The appearance of "Psychological Warfare" prompted L.W. Bailey to write in to the LRB, suggesting that Reed began the poem not in the 1950s, as Stallworthy proposes, but as early as 1944, while the two were serving at Bletchley Park (April 25, 1991):
At the time he and I were stationed at Bletchley, he as a civilian and I as a soldier, and having been acquainted as fellow students at Birmingham University, we saw a great deal of each other. His civilian billet was a welcome refuge where I spent many congenial evenings during which he would read me extracts from work in progress, including the war poems. Some parts of the rather lengthy poem you have published seem familiar, though I could not swear to that: but I do know that he would write verse over long periods, sometimes years, before feeling he could do no more with the poem in question. I certainly think he would have revised and drastically shortened 'Psychological Warfare': but by 1950 I am sure he had put his wartime experiences well behind him.
Reed's "civilian billet," we recall, was a rooming house let by a Mrs. Buck (the mathematician Jack Good was assigned to the same house).
Lionel W. "Bill" Bailey was a well-known member of the Sherlock Holmes Society of London, and published a book of essays and observations, The Scandal Behind the "Scandal" and Other Attacks of Sherlockhomania (available from The Battered Silicon Dispatch Box). Bailey died in 2004.
In September of 1991, with Reed's Collected Poems on the verge of publication, the LRB printed Reed's poem "L'Envoi," amidst a version of Stallworthy's Introduction, "A Life of Henry Reed" (September 12, 1991, pp. 18-19). This prompted two responses. The first came from the editor James MacGibbon, who provided an example of Reed's astounding, editorial memory ("Henry Lets Her Have It," October 10, 1991):

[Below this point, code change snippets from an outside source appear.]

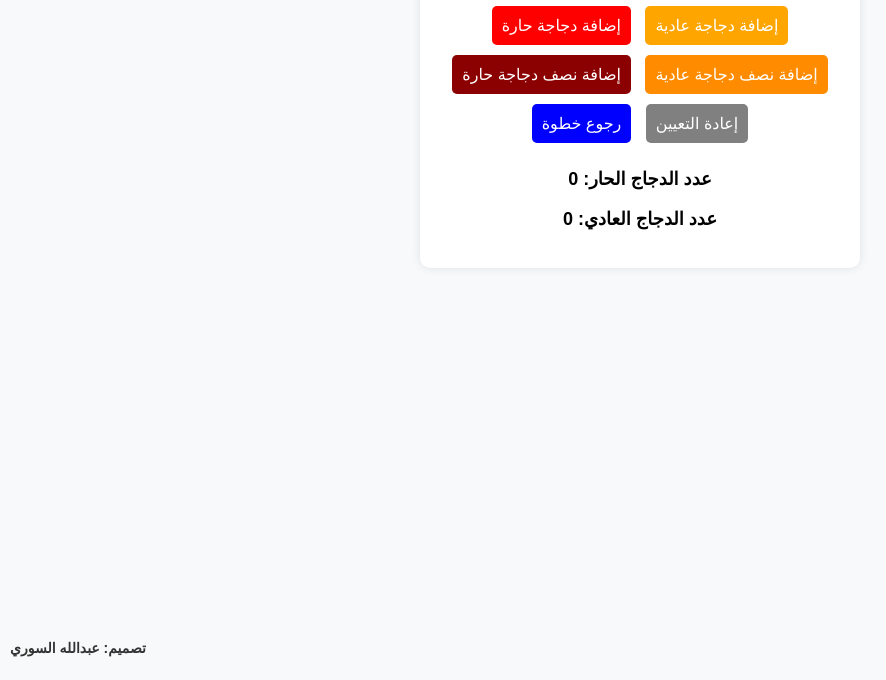
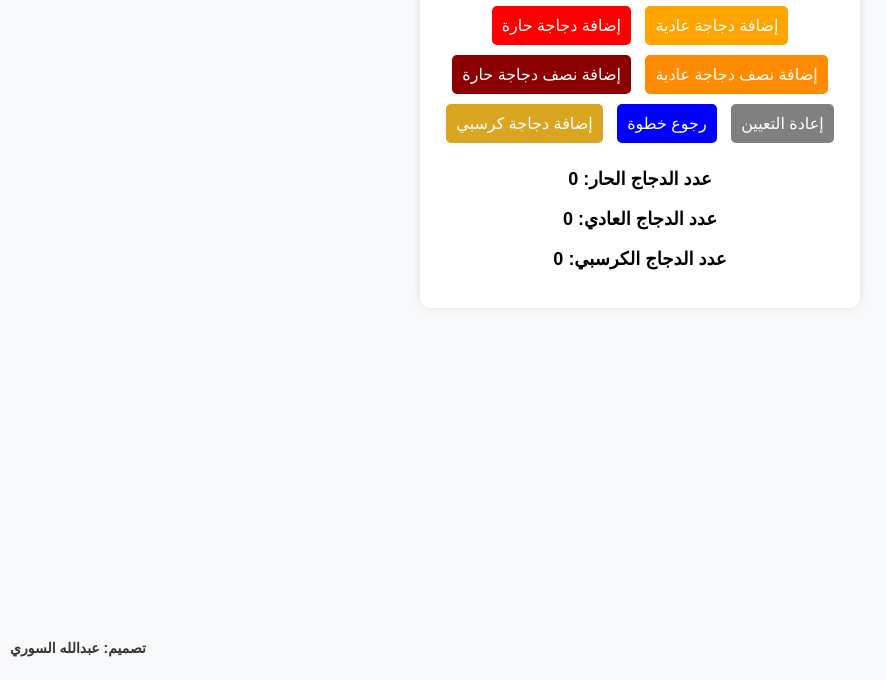
Before and after one commit to baatws/my-website, a plain HTML site: page index.html in a window 1280 px wide. Shown: the part 120-800 px from the top of the page, without its empty margins (0-886 px from the left). Drawn offline with Linux system fonts and the light colour scheme.

Commit message:
Update index.html

```diff
--- a/index.html
+++ b/index.html
@@ -48,6 +48,7 @@
         .normal { background-color: orange; color: white; }
         .half-hot { background-color: darkred; color: white; }
         .half-regular { background-color: darkorange; color: white; }
+        .crispy { background-color: goldenrod; color: white; }
         .undo { background-color: blue; color: white; }
         .reset { background-color: gray; color: white; }
 
@@ -75,12 +76,14 @@
             <button class="normal" onclick="addOrder('normal')">إضافة دجاجة عادية</button>
             <button class="half-hot" onclick="addOrder('half-hot')">إضافة نصف دجاجة حارة</button>
             <button class="half-regular" onclick="addOrder('half-regular')">إضافة نصف دجاجة عادية</button>
+            <button class="crispy" onclick="addOrder('crispy')">إضافة دجاجة كرسبي</button>
             <button class="undo" onclick="undoLastOrder()">رجوع خطوة</button>
             <button class="reset" onclick="resetOrders()">إعادة التعيين</button>
         </div>
         <div class="results">
             <p>عدد الدجاج الحار: <span id="hot-count">0</span></p>
             <p>عدد الدجاج العادي: <span id="normal-count">0</span></p>
+            <p>عدد الدجاج الكرسبي: <span id="crispy-count">0</span></p>
         </div>
     </div>
 
@@ -89,12 +92,14 @@
     </footer>
 
     <script>
-        let hotCount = localStorage.getItem("hotCount") ? parseFloat(localStorage.getItem("hotCount")) : 0;
-        let normalCount = localStorage.getItem("normalCount") ? parseFloat(localStorage.getItem("normalCount")) : 0;
-        let orderHistory = localStorage.getItem("orderHistory") ? JSON.parse(localStorage.getItem("orderHistory")) : [];
+        let hotCount = parseFloat(localStorage.getItem("hotCount")) || 0;
+        let normalCount = parseFloat(localStorage.getItem("normalCount")) || 0;
+        let crispyCount = parseFloat(localStorage.getItem("crispyCount")) || 0;
+        let orderHistory = JSON.parse(localStorage.getItem("orderHistory")) || [];
 
         document.getElementById("hot-count").textContent = hotCount;
         document.getElementById("normal-count").textContent = normalCount;
+        document.getElementById("crispy-count").textContent = crispyCount;
 
         function addOrder(type) {
             let order = { type: type, value: 0 };
@@ -111,6 +116,9 @@
             } else if (type === "half-regular") {
                 normalCount += 0.5;
                 order.value = 0.5;
+            } else if (type === "crispy") {
+                crispyCount += 1;
+                order.value = 1;
             }
 
             orderHistory.push(order);
@@ -129,6 +137,8 @@
                     hotCount -= lastOrder.value;
                 } else if (lastOrder.type === "half-regular") {
                     normalCount -= lastOrder.value;
+                } else if (lastOrder.type === "crispy") {
+                    crispyCount -= lastOrder.value;
                 }
 
                 updateStorage();
@@ -138,6 +148,7 @@
         function resetOrders() {
             hotCount = 0;
             normalCount = 0;
+            crispyCount = 0;
             orderHistory = [];
             updateStorage();
         }
@@ -145,10 +156,12 @@
         function updateStorage() {
             localStorage.setItem("hotCount", hotCount);
             localStorage.setItem("normalCount", normalCount);
+            localStorage.setItem("crispyCount", crispyCount);
             localStorage.setItem("orderHistory", JSON.stringify(orderHistory));
 
             document.getElementById("hot-count").textContent = hotCount;
             document.getElementById("normal-count").textContent = normalCount;
+            document.getElementById("crispy-count").textContent = crispyCount;
         }
     </script>
 
```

Henry, knowing he needed some kind of psychiatric help, had read and admired the works of Melanie Klein ('Eine Kleine Nachtmusik' was the felicitous title, I think, of one of the Hilda Tablet radio series). When I told him, teasingly, that I was going to the theatre with her he asked to join us, and he did. After the performance she invited us back to her flat for coffee and little Viennese cakes. Almost before we were seated, Henry, a shy man, said: 'Mrs Klein, I want to tell you how much I admire your books.' She, who had a good sense of humour, replied, wagging a finger in amusement: 'Young man, people are always telling me that and then I find they haven't read my books!' Henry then reeled off one or two misprints with page numbers. A happy evening ended with great success!
(We shall have to add Klein's flat to our list of places Reed visited.)
This was followed closely by Ed Leimbacher, who penned a lovely reminiscence of his family's friendship with Reed, which began in 1964 when Reed was hired as a Visiting Professor at the University of Washington, Seattle ("Henry's Friends," October 24, 1991, p. 4). It remains one of my favorite discoveries.
After the publication of the Collected Poems, the critic Frank Kermode contributed a very personal review, recollecting time spent with Reed both in Seattle and London ("Part and Pasture," December 5, 1991, p. 17). Kermode makes a small but crucial error in his article, reversing Reed's substitution of "duellis" (battles) for Horace's "puellis" (girls) in the epigraph to "Naming of Parts." The mistake was caught by the historian Frank W. Walbank, though he did not realize a transposition had occurred ("Vidi," December 19, 1991).
Kermode's (corrected) article eventually became the Preface to the paperback edition of Henry Reed's Collected Poems, published by Carcanet in 2007.